No aid for airlines would be detrimental for economic recovery: National Airlines Council of Canada CEO
OTTAWA - The head of Canada's transport regulator says the 11,000 complaints filed to the Canadian Transportation Agency since the onset of the COVID-19 pandemic will not start to be processed until early next year.
CTA chairman Scott Streiner says the agency is struggling to handle another 11,000 complaints it received between last December and March, immediately after a new passenger rights charter came into effect.
The majority of complaints since March concern refunds, which most Canadian airlines have refused to give customers after cancelling hundreds of thousands of flights due to pandemic travel restrictions, opting instead for flight vouchers or credit.
The 22,000 complaints racked up in less than a year contrast with the 800 submitted to the CTA in 2015 amid growing passenger frustration.
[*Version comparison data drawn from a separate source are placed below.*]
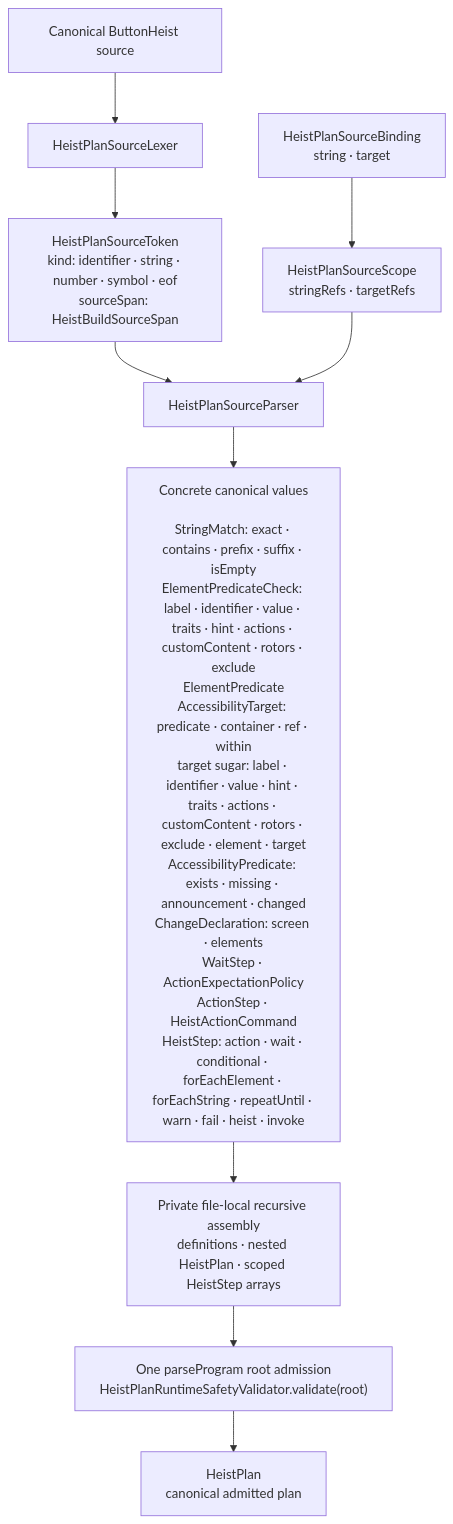
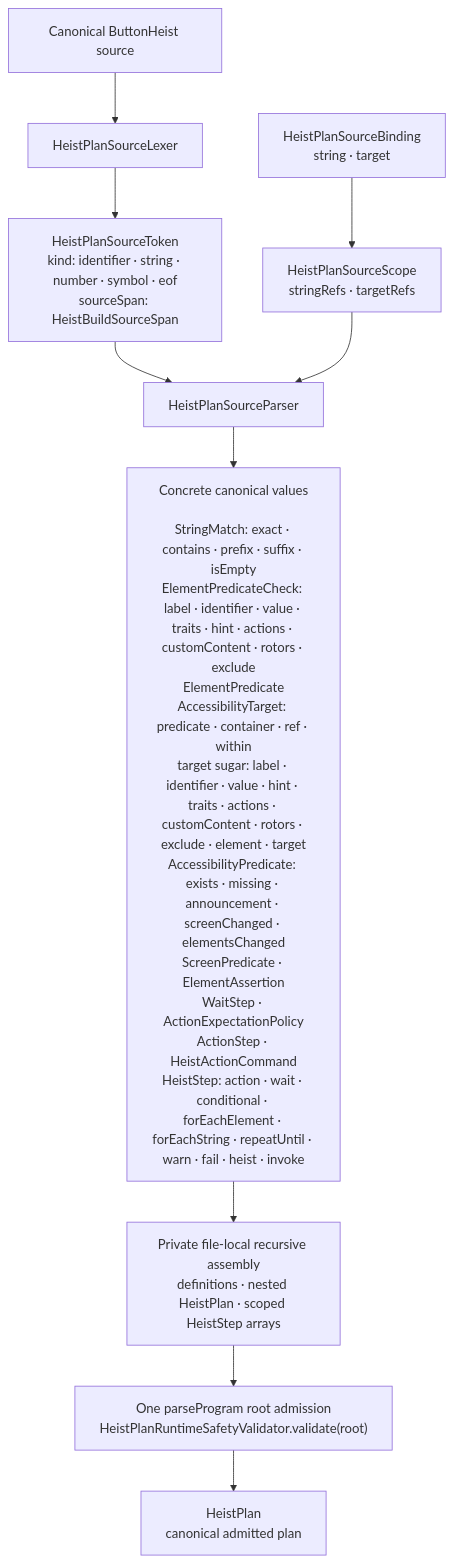
The diagram in docs/diagrams/dsl-grammar.md (RoyalPineapple/TheButtonHeist), drawn with Mermaid before and after one commit. The commit also changed other lines of this file and 63 other files, not shown here.

````diff
--- a/docs/diagrams/dsl-grammar.md
+++ b/docs/diagrams/dsl-grammar.md
@@ -11,17 +11,17 @@
 ```mermaid
 flowchart TD
     SOURCE["Canonical ButtonHeist source"]
     LEXER["HeistPlanSourceLexer"]
     TOKEN["HeistPlanSourceToken<br/>kind: identifier · string · number · symbol · eof<br/>sourceSpan: HeistBuildSourceSpan"]
     BINDING["HeistPlanSourceBinding<br/>string · target"]
     SCOPE["HeistPlanSourceScope<br/>stringRefs · targetRefs"]
     PARSER["HeistPlanSourceParser"]
-    VALUES["Concrete canonical values<br/><br/>StringMatch: exact · contains · prefix · suffix · isEmpty<br/>ElementPredicateCheck: label · identifier · value · traits · hint · actions · customContent · rotors · exclude<br/>ElementPredicate<br/>AccessibilityTarget: predicate · container · ref · within<br/>target sugar: label · identifier · value · hint · traits · actions · customContent · rotors · exclude · element · target<br/>AccessibilityPredicate: exists · missing · announcement · changed<br/>ChangeDeclaration: screen · elements<br/>WaitStep · ActionExpectationPolicy<br/>ActionStep · HeistActionCommand<br/>HeistStep: action · wait · conditional · forEachElement · forEachString · repeatUntil · warn · fail · heist · invoke"]
+    VALUES["Concrete canonical values<br/><br/>StringMatch: exact · contains · prefix · suffix · isEmpty<br/>ElementPredicateCheck: label · identifier · value · traits · hint · actions · customContent · rotors · exclude<br/>ElementPredicate<br/>AccessibilityTarget: predicate · container · ref · within<br/>target sugar: label · identifier · value · hint · traits · actions · customContent · rotors · exclude · element · target<br/>AccessibilityPredicate: exists · missing · announcement · screenChanged · elementsChanged<br/>ScreenPredicate · ElementAssertion<br/>WaitStep · ActionExpectationPolicy<br/>ActionStep · HeistActionCommand<br/>HeistStep: action · wait · conditional · forEachElement · forEachString · repeatUntil · warn · fail · heist · invoke"]
     ASSEMBLY["Private file-local recursive assembly<br/>definitions · nested HeistPlan · scoped HeistStep arrays"]
     ADMISSION["One parseProgram root admission<br/>HeistPlanRuntimeSafetyValidator.validate(root)"]
     PLAN["HeistPlan<br/>canonical admitted plan"]
 
     SOURCE --> LEXER --> TOKEN --> PARSER
     BINDING --> SCOPE --> PARSER
     PARSER --> VALUES --> ASSEMBLY --> ADMISSION --> PLAN
 ```
````
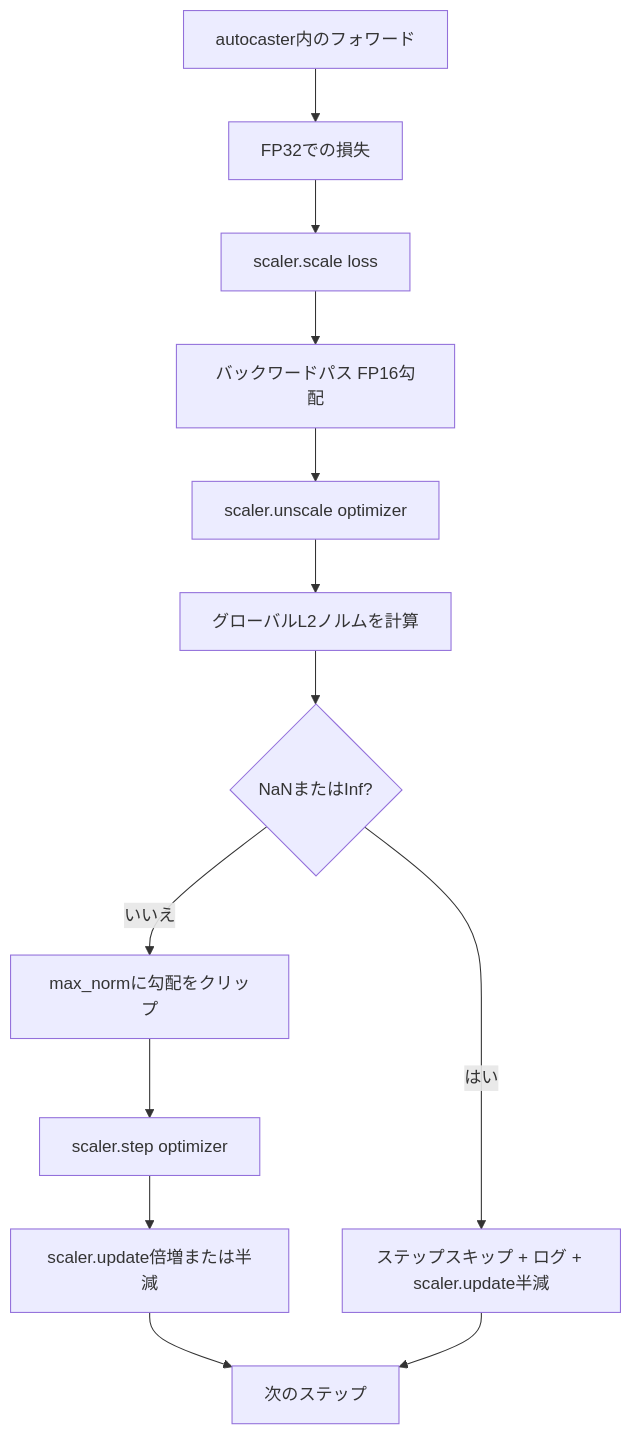
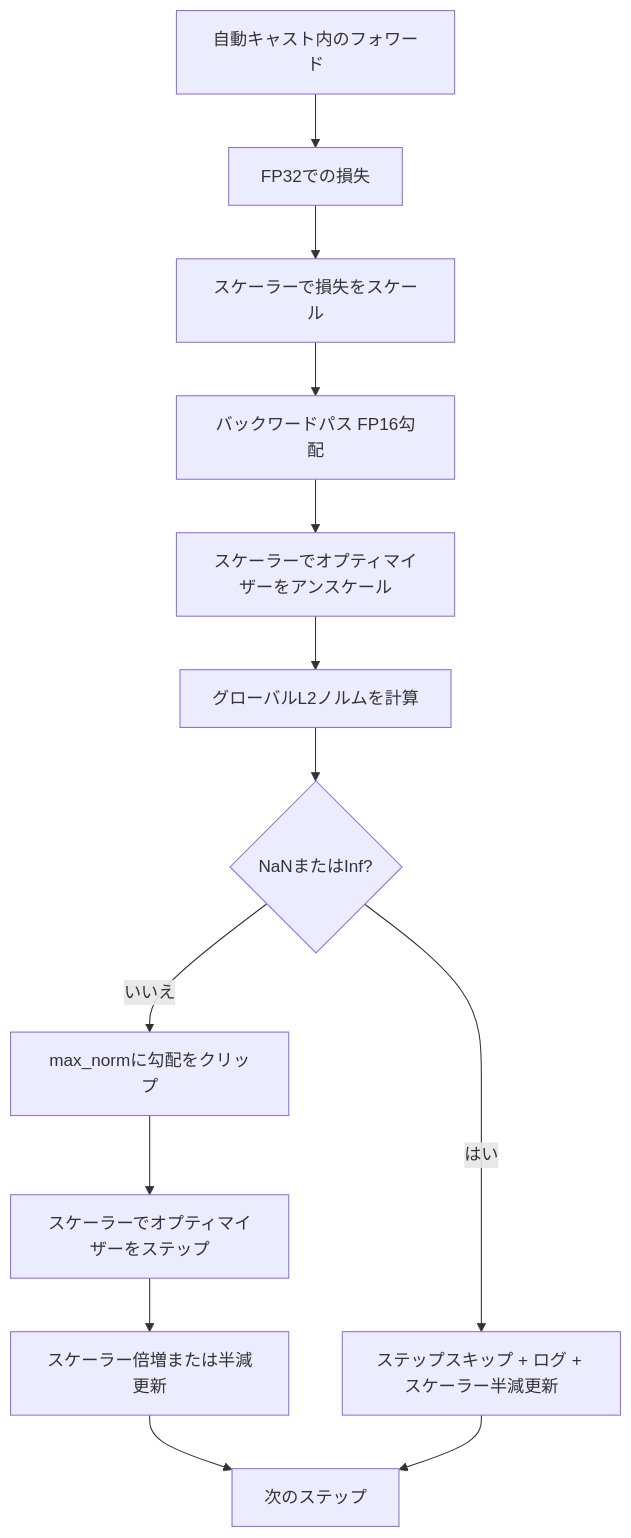
Before and after one commit to shoshoshomen/synapse-academy: the diagram in content/phases/19-capstone-projects/45-gradient-clipping-amp/lesson.ja.md, drawn with Mermaid. The commit also changed 124 other files, not shown here.

First line of the commit message:
feat(i18n): mermaid図のラベルを日本語化(194レッスン/374図)

````diff
--- a/content/phases/19-capstone-projects/45-gradient-clipping-amp/lesson.ja.md
+++ b/content/phases/19-capstone-projects/45-gradient-clipping-amp/lesson.ja.md
@@ -23,15 +23,15 @@
 ```mermaid
 flowchart TD
-  Forward[autocaster内のフォワード] --> Loss[FP32での損失]
-  Loss --> Scale[scaler.scale loss]
-  Scale --> Backward[バックワードパス FP16勾配]
-  Backward --> Unscale[scaler.unscale optimizer]
-  Unscale --> NormCheck[グローバルL2ノルムを計算]
-  NormCheck --> Detect{NaNまたはInf?}
-  Detect -- はい --> Skip[ステップスキップ + ログ + scaler.update半減]
-  Detect -- いいえ --> Clip[max_normに勾配をクリップ]
-  Clip --> StepOpt[scaler.step optimizer]
-  StepOpt --> Update[scaler.update倍増または半減]
-  Update --> NextStep[次のステップ]
+  Forward["自動キャスト内のフォワード"] --> Loss["FP32での損失"]
+  Loss --> Scale["スケーラーで損失をスケール"]
+  Scale --> Backward["バックワードパス FP16勾配"]
+  Backward --> Unscale["スケーラーでオプティマイザーをアンスケール"]
+  Unscale --> NormCheck["グローバルL2ノルムを計算"]
+  NormCheck --> Detect{"NaNまたはInf?"}
+  Detect -- "はい" --> Skip["ステップスキップ + ログ + スケーラー半減更新"]
+  Detect -- "いいえ" --> Clip["max_normに勾配をクリップ"]
+  Clip --> StepOpt["スケーラーでオプティマイザーをステップ"]
+  StepOpt --> Update["スケーラー倍増または半減更新"]
+  Update --> NextStep["次のステップ"]
   Skip --> NextStep
 ```
````
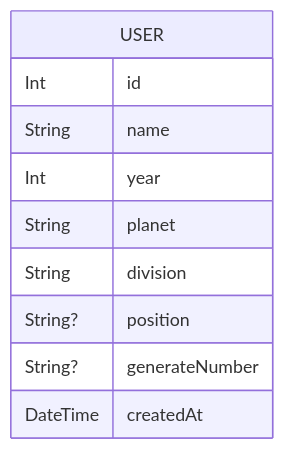
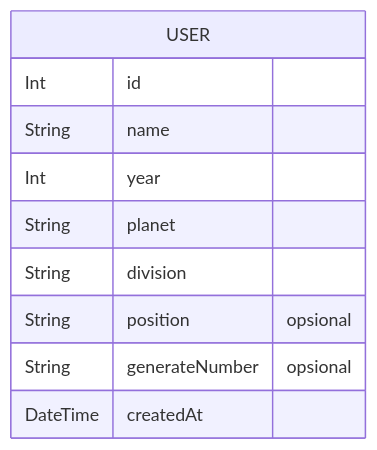
One commit to christian-siahaan26/generate-nism-ml changed the second of 2 diagrams in README.md. Above: the diagram before and after it, drawn with Mermaid.

````diff
--- a/README.md
+++ b/README.md
@@ -128,13 +128,13 @@
 ```mermaid
 erDiagram
     USER {
         Int id
         String name
         Int year
         String planet
         String division
-        String? position
-        String? generateNumber
+        String position "opsional"
+        String generateNumber "opsional"
         DateTime createdAt
     }
 ```
````
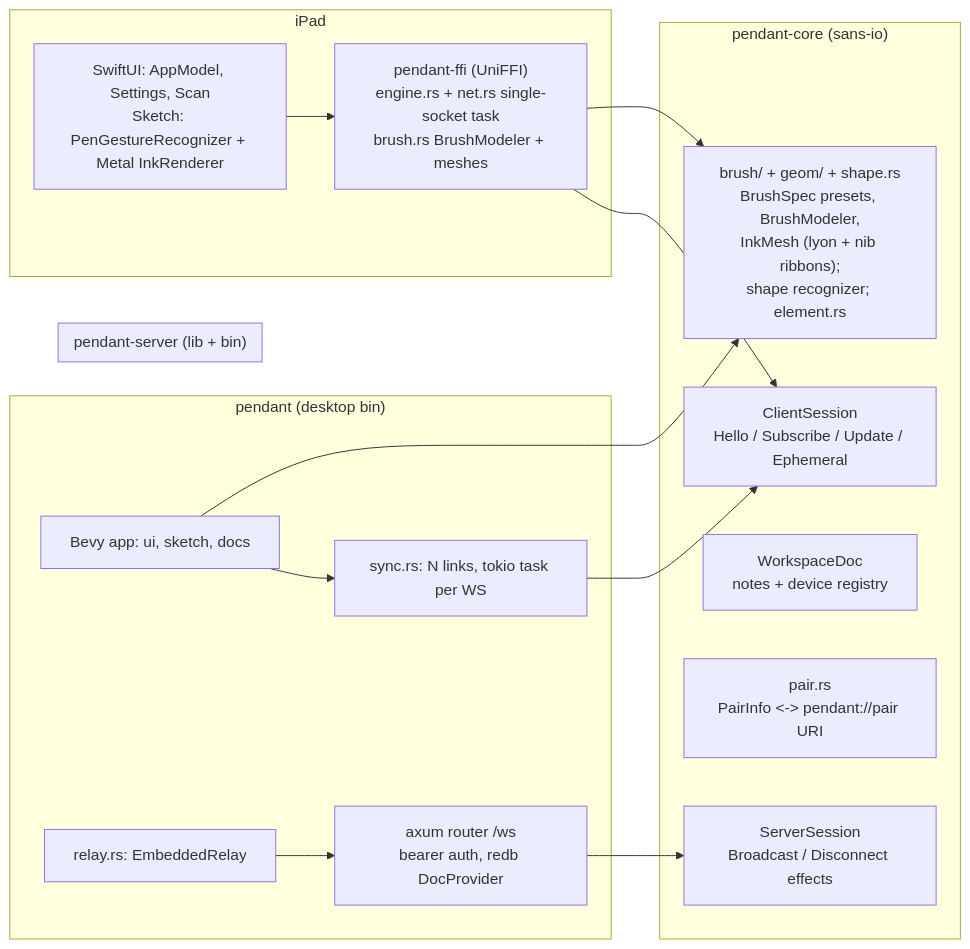
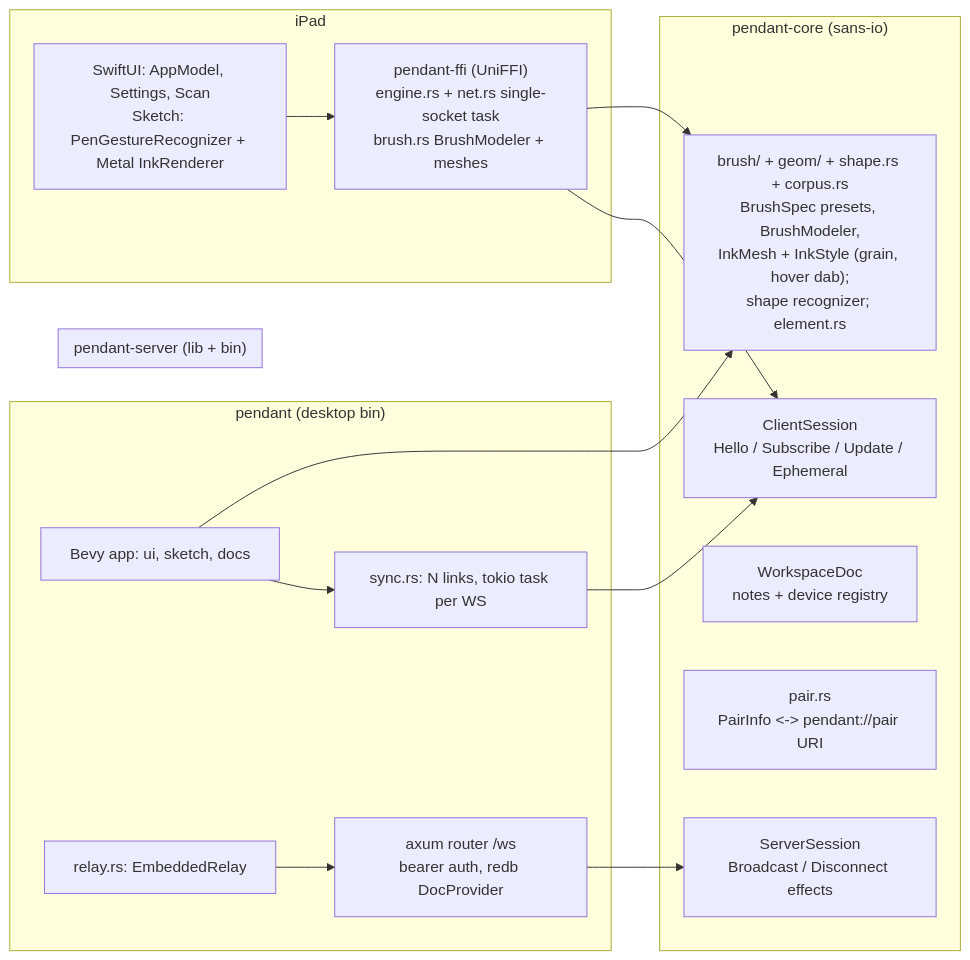
The fourth of 4 diagrams in docs/architecture.md (uttarayan21/krabink), drawn with Mermaid before and after one commit. The commit also changed 3 other files, not shown here.

First line of the commit message:
feat(desktop): grain in the ink style buffer; P2 notes

````diff
--- a/docs/architecture.md
+++ b/docs/architecture.md
@@ -113,28 +113,28 @@
 ```mermaid
 flowchart LR
     subgraph core["pendant-core (sans-io)"]
         CS["ClientSession\nHello / Subscribe / Update / Ephemeral"]
         SS["ServerSession\nBroadcast / Disconnect effects"]
         WS["WorkspaceDoc\nnotes + device registry"]
         PAIR["pair.rs\nPairInfo <-> pendant://pair URI"]
-        INK["brush/ + geom/ + shape.rs\nBrushSpec presets, BrushModeler,\nInkMesh (lyon + nib ribbons);\nshape recognizer; element.rs"]
+        INK["brush/ + geom/ + shape.rs + corpus.rs\nBrushSpec presets, BrushModeler,\nInkMesh + InkStyle (grain, hover dab);\nshape recognizer; element.rs"]
     end
     subgraph desktop["pendant (desktop bin)"]
         BEVY["Bevy app: ui, sketch, docs"]
         SYNC["sync.rs: N links, tokio task per WS"]
         RELAY["relay.rs: EmbeddedRelay"]
         BEVY --> SYNC --> CS
         BEVY --> INK
         RELAY --> SRV
     end
     subgraph server["pendant-server (lib + bin)"]
         SRV["axum router /ws\nbearer auth, redb DocProvider"]
         SRV --> SS
     end
     subgraph ios["iPad"]
         SWIFT["SwiftUI: AppModel, Settings, Scan\nSketch: PenGestureRecognizer + Metal InkRenderer"]
         FFI["pendant-ffi (UniFFI)\nengine.rs + net.rs single-socket task\nbrush.rs BrushModeler + meshes"]
         SWIFT --> FFI --> CS
         FFI --> INK
     end
 ```
````
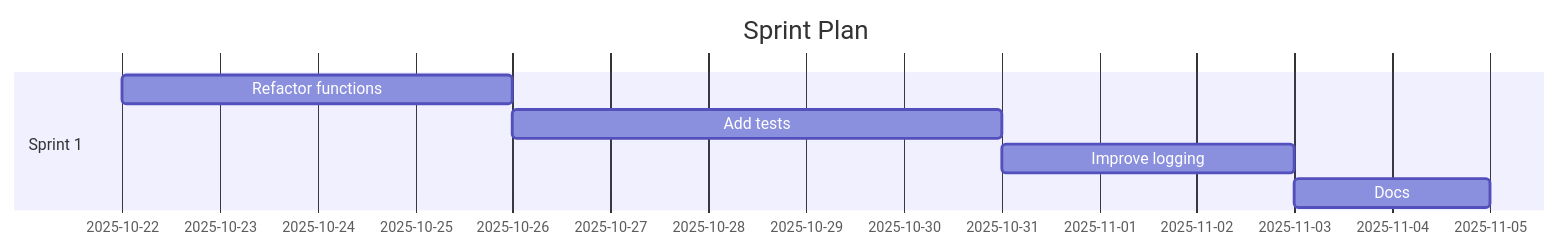
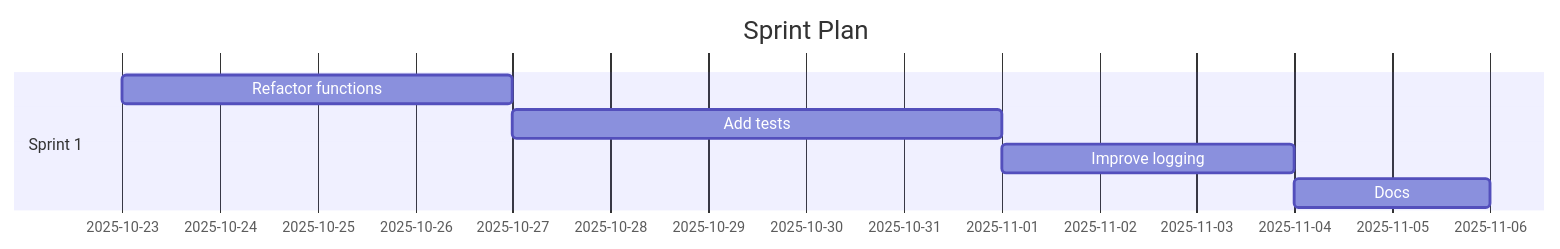
One commit to Anselmoo/mcp-ai-agent-guidelines changed the diagram in demos/demo-code-analysis.sprint.md. Above: the diagram before and after it, drawn with Mermaid. The commit also changed other lines of this file and 10 other files, not shown here.

````diff
--- a/demos/demo-code-analysis.sprint.md
+++ b/demos/demo-code-analysis.sprint.md
@@ -59,11 +59,11 @@
 ```mermaid
 gantt
 	dateFormat  YYYY-MM-DD
 	title Sprint Plan
 %% Accessibility: Title=Project Sprint Plan; Description=Gantt chart of sprints and tasks over time. %%
   section Sprint 1
-  Refactor functions :s1t0, 2025-10-22, 4d
-  Add tests :s1t1, 2025-10-26, 5d
-  Improve logging :s1t2, 2025-10-31, 3d
-  Docs :s1t3, 2025-11-03, 2d
+  Refactor functions :s1t0, 2025-10-23, 4d
+  Add tests :s1t1, 2025-10-27, 5d
+  Improve logging :s1t2, 2025-11-01, 3d
+  Docs :s1t3, 2025-11-04, 2d
 ```
````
Streiner says that if legislation did not constrain him he would act “quickly” to fix a gap in regulations, which he claims compel airlines only to address reimbursement in their passenger contracts but not to provide it in situations outside their control.
Earlier this month, Transport Minister Marc Garneau announced he planned to negotiate an aid package for struggling airlines that would be conditional on them agreeing to offer refunds for cancelled trips.